- Unusual food cravings
- Increased thirst (and consequently increased urination)
- Neck and shoulder aching
The various auras we discussed earlier can occur during their namesake phase. You may experience visual or non visual auras the day of your migraine, usually a couple hours before the attack phase begins.
The third phase is when the horrible, intense migraine pain begins. In addition to the pain, many people experience a sensitivity to:
Exposure to any of these stimulations of the senses will usually make the pain worse. Sometimes migraines also come with nausea and lightheadedness. The attack phase of the migraine usually lasts anywhere from four hours to three days.
Even once the pain has passed, a lot of individuals feel a continued sensitivity to light and sound for the next day or so. Also, you may feel like all you want to do is sleep! Being in extreme pain is taxing on your body, so this exhaustion and weakness is its way of demanding recuperation.
What Can You Do to Prevent Migraines?
A migraine might leave you feeling helpless, but you do have options. A healthy diet helps decrease triggers and lowers your risk of obesity (which, as mentioned earlier, can increase your chances of a regular headache to progressing into a migraine).
Here are some foods and drinks to be wary of:
- Alcoholic beverages
- Processed meats
Alcohol and chocolate are the two most commonly reported triggers, and the other listed items may put you at risk because of certain headache-triggering chemicals. The American Migraine Foundation has a longer article about migraine diet that you can read here.
Remember, migraine management is important for more reasons than the pain. Current Pain and Headache Reports has estimated that individuals with chronic migraines miss an average of five work days in a three-month period. People with regularly occurring migraines also make less money on average than those who do not experience these debilitating episodes. Needless to say, being proactive about your migraines will help numerous areas of your life!
There are a variety of headaches one might experience, but most would argue migraines are by far the worst. (Though some cases of cluster headache might give migraines a run for their money.)
If you have a loved one who suffers from chronic migraine, please do your best to be understanding. Many people with migraines don’t appreciate the comment, “I get headaches too!” because it’s a bit like comparing a bruised shin to a broken leg.
If you experience migraines, we conduct clinical trials here in DeLand that you could qualify for.
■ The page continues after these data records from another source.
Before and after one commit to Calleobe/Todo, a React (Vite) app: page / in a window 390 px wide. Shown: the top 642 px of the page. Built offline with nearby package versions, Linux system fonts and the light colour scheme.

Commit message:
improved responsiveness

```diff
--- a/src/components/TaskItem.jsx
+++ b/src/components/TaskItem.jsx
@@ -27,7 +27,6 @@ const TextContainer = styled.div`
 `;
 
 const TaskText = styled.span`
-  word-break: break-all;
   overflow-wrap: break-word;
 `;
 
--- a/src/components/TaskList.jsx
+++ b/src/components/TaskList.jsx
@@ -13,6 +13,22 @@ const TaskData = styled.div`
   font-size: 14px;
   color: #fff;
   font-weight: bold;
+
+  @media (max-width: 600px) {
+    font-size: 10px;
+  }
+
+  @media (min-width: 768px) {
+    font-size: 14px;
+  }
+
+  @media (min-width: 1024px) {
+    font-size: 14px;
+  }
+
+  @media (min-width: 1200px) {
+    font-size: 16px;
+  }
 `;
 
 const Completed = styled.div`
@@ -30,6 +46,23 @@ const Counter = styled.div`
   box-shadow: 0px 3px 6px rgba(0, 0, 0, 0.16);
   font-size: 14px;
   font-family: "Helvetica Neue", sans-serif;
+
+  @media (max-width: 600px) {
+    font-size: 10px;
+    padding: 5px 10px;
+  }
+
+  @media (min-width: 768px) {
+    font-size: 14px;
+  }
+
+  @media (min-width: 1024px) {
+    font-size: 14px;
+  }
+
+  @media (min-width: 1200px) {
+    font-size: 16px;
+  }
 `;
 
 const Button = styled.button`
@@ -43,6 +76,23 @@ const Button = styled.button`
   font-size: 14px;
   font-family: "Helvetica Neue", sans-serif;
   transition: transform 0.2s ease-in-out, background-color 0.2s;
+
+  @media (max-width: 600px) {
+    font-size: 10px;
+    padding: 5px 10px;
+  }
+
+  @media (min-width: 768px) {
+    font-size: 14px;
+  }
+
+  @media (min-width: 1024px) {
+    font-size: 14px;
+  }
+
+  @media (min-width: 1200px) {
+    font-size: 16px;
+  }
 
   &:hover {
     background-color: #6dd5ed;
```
If you live in Central Florida and are interested in learning more, please feel free to get in touch!